The 3D printing revolution and the Dental sector

The event is co-hosted by two Members of the European Parliament from two political groups: Dario Tamburrano (EFDD) and Patrizia Toja (S&D) and is divided in two sessions.

Hotel Leopold, Brussels, Belgium
November 30th from 9.30 to 13.00
the-3d-printing-revolution-and-the-dental-sector

The 3D printing revolution and the Dental sector

The EFDD Group of the European Parliament is organizing the conference “The 3D printing revolution and the Dental sector: opportunities, challenges and future applications” on Wednesday November 30th from 9.30 to 13.00, at the Hotel Leopold in Brussels (Belgium), with the participation of the S&D Group and the patronage of AIO, representatives from the European Commission, the Council of the European Dentists (CED), the Italian Dental Association (AIO), the Federation of the European Dental Industry (FIDE) and speakers from the main 3D printing/Additive Manufacturing companies.

The event is co-hosted by two Members of the European Parliament from two political groups: Dario Tamburrano (EFDD) and Patrizia Toja (S&D) and is divided in two sessions.

The first institutional session focuses on “Setting the future legal framework”.

The opening remarks addressed by MEPs Dario Tamburrano and Patrizia Toja will be followed by the introductory speeches of Jerzy Buzek, President of the ITRE Committee (Industry and Research) of the European Parliament, Marco Landi, President of the Council of European Dentists (CED), Pierluigi Delogu, President of Italian Dentists (AIO) and Alessandro Gamberini, President of the Federation of the European Dental Industry (FIDE) .

  • On behalf of the European Commission, the speeches will be presented by
  • Colette Maloney, Head of Unit, Photonics — DG CONNECT
  • Tapani Piha, Head of Unit, Cross Border healthcare, E-Health — DG SANTE
  • Salvatore Scalzo, Legal Assistant, Health technology and Cosmetics Unit — DG GROW
  • ·Jose-Lorenzo Valles, Head of Unit, Advanced Manufacturing system and biotechnologies — DG RTD

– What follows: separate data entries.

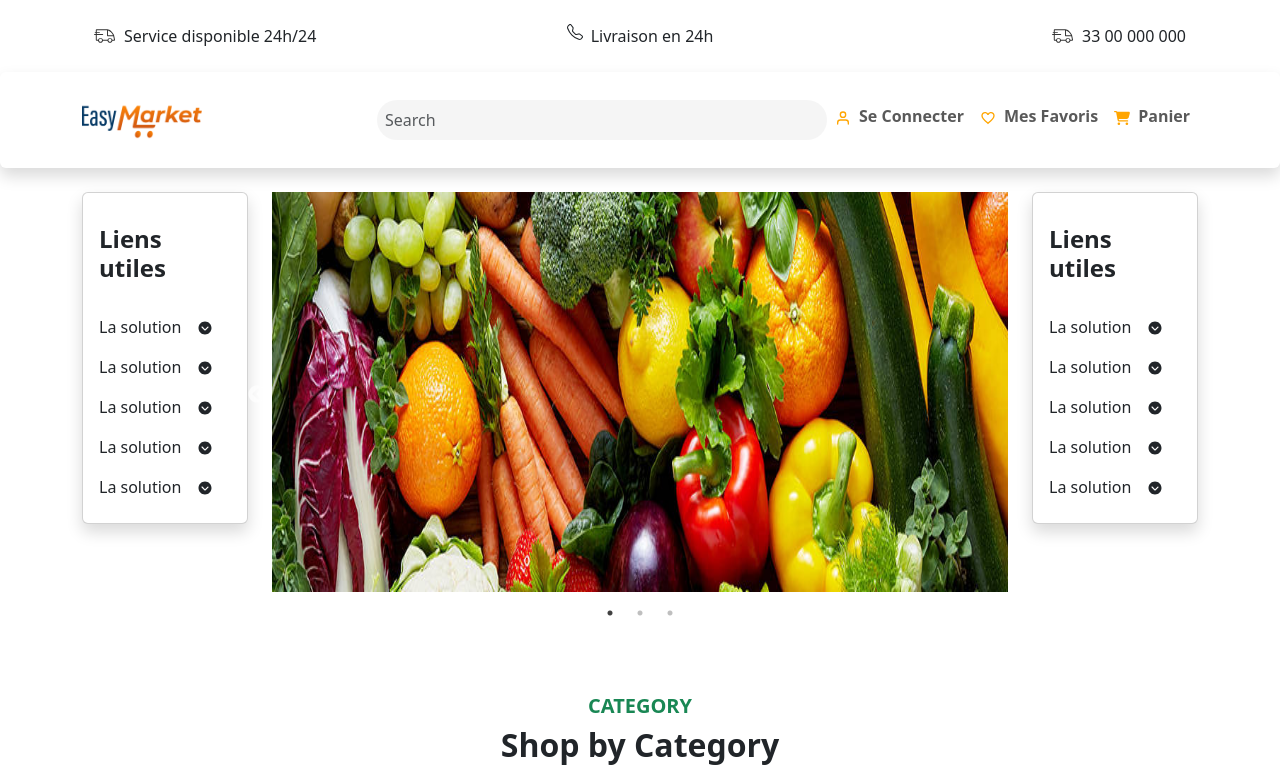
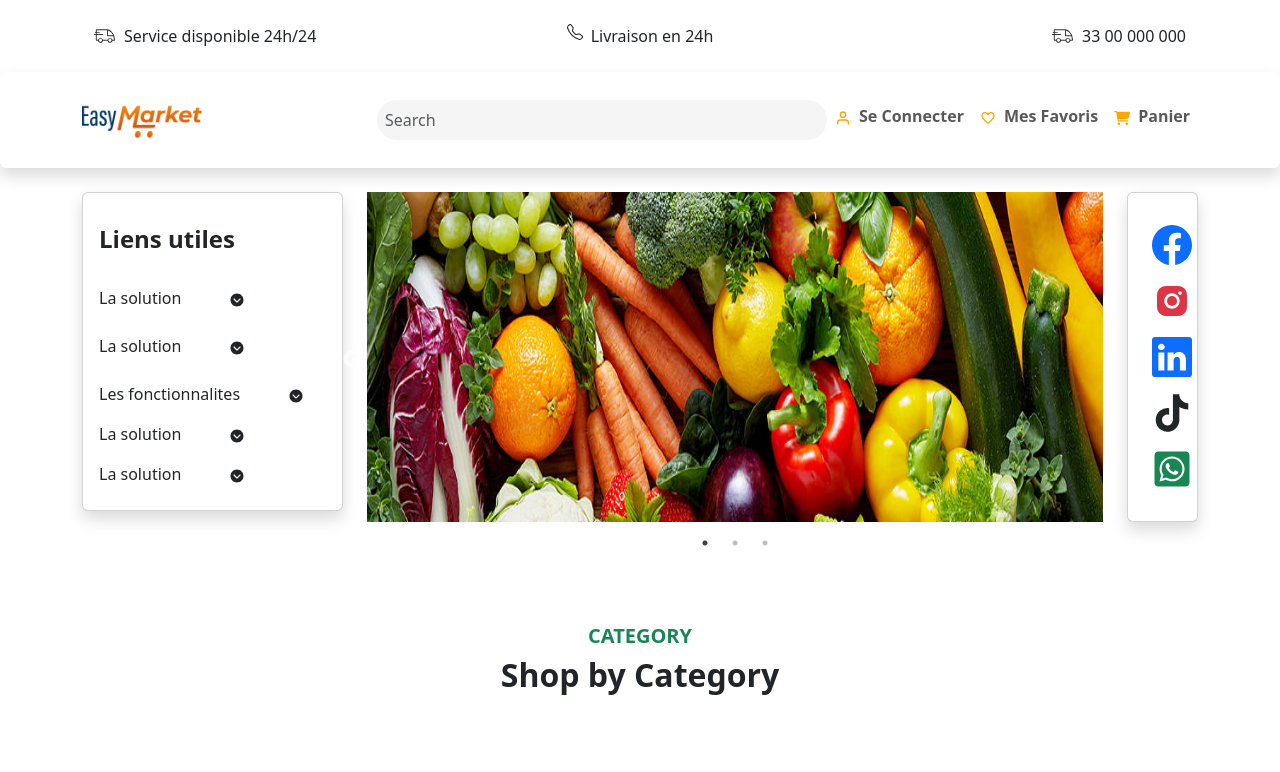
Before and after one commit to bayezalle/flow-appli, a React (Create React App) app: page / in a window 1280 px wide. Shown: the top 772 px of the page. Built offline with nearby package versions, Linux system fonts and the light colour scheme.

Commit message:
nouvelle

```diff
--- a/src/Compenets/Home/Banner.jsx
+++ b/src/Compenets/Home/Banner.jsx
@@ -5,6 +5,11 @@ import ad1 from '../../images/banner1.jpg'
 import ad2 from '../../images/banner2.jpeg'
 import ad3 from '../../images/legg.jpg'
 import { IoIosArrowDropdownCircle } from "react-icons/io";
+import { BsFacebook } from "react-icons/bs";
+import { BiLogoInstagramAlt } from "react-icons/bi";
+import { BsLinkedin } from "react-icons/bs";
+import { IoLogoTiktok } from "react-icons/io5";
+import { FaWhatsappSquare } from "react-icons/fa";
 
 function Banner() {
     const settings = {
@@ -17,39 +22,39 @@ function Banner() {
 
     const imageStyle = {
         width: "100%",
-        maxHeight: "400px"
+        maxHeight: "330px"
     };
 
     return (
         <div className="container">
             <div className="row">
-            <div className="col-md-2">
+            <div className="col-md-3">
                <div className="card shadow p-3">
                 <h4 className='fw-bold py-3 text-start'>Liens utiles</h4>
-                <ul className="navbar-nav ">
+                <ul className="navbar-nav">
                     <li className="nav-item">
                         <a className="nav-link a-flow" href="">La solution
-                            <IoIosArrowDropdownCircle className="mx-3"/>
+                            <IoIosArrowDropdownCircle className="ms-5"/>
+                        </a>
+                    </li>
+                    <li className="nav-link">
+                        <a className="nav-link a-flow" href="">La solution
+                            <IoIosArrowDropdownCircle className="ms-5"/>
+                        </a>
+                    </li>
+                    <li className="nav-item">
+                        <a className="nav-link a-flow" href="">Les fonctionnalites
+                            <IoIosArrowDropdownCircle className="ms-5"/>
                         </a>
                     </li>
                     <li className="nav-item">
                         <a className="nav-link a-flow" href="">La solution
-                            <IoIosArrowDropdownCircle className="mx-3"/>
+                            <IoIosArrowDropdownCircle className="ms-5"/>
                         </a>
                     </li>
                     <li className="nav-item">
                         <a className="nav-link a-flow" href="">La solution
-                            <IoIosArrowDropdownCircle className="mx-3"/>
-                        </a>
-                    </li>
-                    <li className="nav-item">
-                        <a className="nav-link a-flow" href="">La solution
-                            <IoIosArrowDropdownCircle className="mx-3"/>
-                        </a>
-                    </li>
-                    <li className="nav-item">
-                        <a className="nav-link a-flow" href="">La solution
-                            <IoIosArrowDropdownCircle className="mx-3"/>
+                            <IoIosArrowDropdownCircle className="ms-5"/>
                         </a>
                     </li>
                 </ul>
@@ -70,33 +75,33 @@ function Banner() {
                     </Slider>
                 </div>
             </div>
-            <div className="col-md-2">
-            <div className="card shadow p-3">
-                <h4 className='fw-bold py-3 text-start'>Liens utiles</h4>
-                <ul className="navbar-nav ">
+            <div className="col-md-1">
+            <div className="card text-center shadow p-4">
+                {/* <h4 className='fw-bold py-3 text-start'>Liens utiles</h4> */}
+                <ul className="navbar-nav">
                     <li className="nav-item">
-                        <a className="nav-link a-flow" href="">La solution
-                            <IoIosArrowDropdownCircle className="mx-3"/>
+                        <a className="nav-link a-flow" href="">
+                            <BsFacebook className="text-primary fs-1"/>
                         </a>
                     </li>
                     <li className="nav-item">
-                        <a className="nav-link a-flow" href="">La solution
-                            <IoIosArrowDropdownCircle className="mx-3"/>
+                        <a className="nav-link a-flow" href="">
+                            <BiLogoInstagramAlt className="text-danger fs-1"/>
                         </a>
                     </li>
                     <li className="nav-item">
-                        <a className="nav-link a-flow" href="">La solution
-                            <IoIosArrowDropdownCircle className="mx-3"/>
+                        <a className="nav-link a-flow" href="">
+                            <BsLinkedin className="text-primary fs-1"/>
                         </a>
                     </li>
                     <li className="nav-item">
-                        <a className="nav-link a-flow" href="">La solution
-                            <IoIosArrowDropdownCircle className="mx-3"/>
+                        <a className="nav-link a-flow" href="">
+                        <IoLogoTiktok className="text-dark fs-1"/>
                         </a>
                     </li>
                     <li className="nav-item">
-                        <a className="nav-link a-flow" href="">La solution
-                            <IoIosArrowDropdownCircle className="mx-3"/>
+                        <a className="nav-link a-flow" href="">
+                            <FaWhatsappSquare className="text-success fs-1"/>
                         </a>
                     </li>
                 </ul>
```
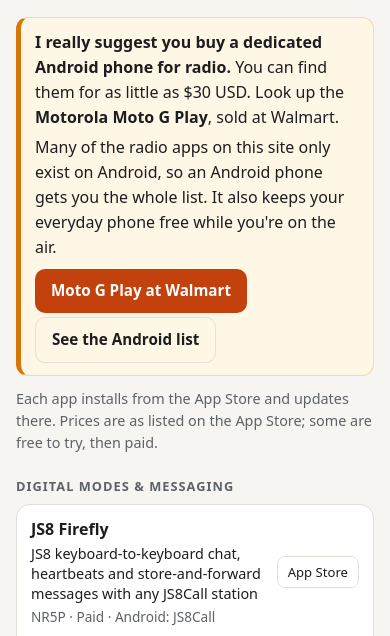
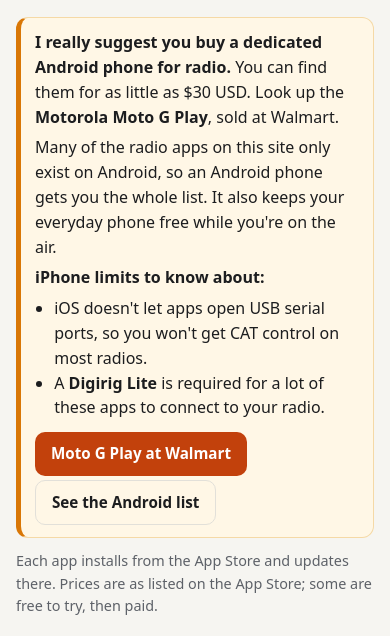
Before and after one commit to doodlecomms/73_Android, a plain HTML site: page iphone.html in a window 390 px wide. Shown: the part 187-823 px from the top of the page. Drawn offline with Linux system fonts and the light colour scheme.

Commit message:
iPhone page: note no USB serial (CAT) and the Digirig Lite
Co-Authored-By: Claude Opus 5.5 <noreply@anthropic.com>

```diff
--- a/iphone.html
+++ b/iphone.html
@@ -81,6 +81,11 @@ footer .support .btn:hover{border-color:var(--accent);color:var(--accent)}
 <div class="warn" role="note">
   <p><b>I really suggest you buy a dedicated Android phone for radio.</b> You can find them for as little as $30 USD. Look up the <b>Motorola Moto G Play</b>, sold at Walmart.</p>
   <p>Many of the radio apps on this site only exist on Android, so an Android phone gets you the whole list. It also keeps your everyday phone free while you're on the air.</p>
+  <p><b>iPhone limits to know about:</b></p>
+  <ul style="margin:4px 0 8px;padding-left:1.2em">
+    <li>iOS doesn't let apps open USB serial ports, so you won't get CAT control on most radios.</li>
+    <li>A <b>Digirig Lite</b> is required for a lot of these apps to connect to your radio.</li>
+  </ul>
   <a class="btn" href="https://www.walmart.com/search?q=moto+g+play" target="_blank" rel="noopener">Moto G Play at Walmart</a>
   <a class="btn ghost" href="./">See the Android list</a>
 </div>
```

The second session, a roundtable discussion titled “Challenges and opportunities for 3D printing in the dental sector”, will be moderated by Giorgio Magistrelli – EFDD adviser for additive manufacturing.

The panel is composed by:

  • Peter Mercelis, Co-founder and Director of applied technologies, 3D Systems
  • Maurizio Costabeber, General Manager, DWS
  • Martin Bullemer, Business Development Manager Medical, EOS
  • Philip Oris, Director Business Development Medical & Dental, SLM Solutions
  • Vittorio Gaudino, General Manager, Sisma
  • Eric Erickson, Dental Business Manager EMEA, Stratasys

Registration is free but seats are limited and pre-registration is required:

Please us the following link to register  https://goo.gl/forms/YrhaW3YBdihJZ5gw1

Streaming link  https://www.youtube.com/watch?v=Nlf3oGE6ehE&feature=youtu.be

Additive manufacturing and the Dental Sector

The medical and dental sectors represent around 13.1% usage of Additive Manufacturing (Wohlers, Report 2015, p.21) and are particularly driven by mass customisation and personalisation. AM offers the possibility to have a simplified production chain obtaining fully dense and porous structures that allow better fixation of implants: tens of thousands of 3DP-fabricated metal implants are in fact produced every year.

Invisalignâ dental braces but also crowns are probably the most well-known 3D-printed products. Braces are produced indirectly: thus, first the moulds are 3D-printed and then the braces are manufactured using these moulds.

The main driver to use 3D-printing is its capability for mass customisation.

Several millions of moulds are printed every year and a similar approach is used for producing dental crowns, an application started years ago with the production of dental restorations such as veneers, inlays, crowns and bridges using dental CAD-CAM systems

The reducing cost of processing power will ensure that these developments will continue thanks also to the introduction of a new range of digital intra-oral scanners. With regard to the manufacture of prostheses this is currently dominated by subtractive machining technology but it is inevitable that the additive processing routes of layered fabrication will start to have an impact.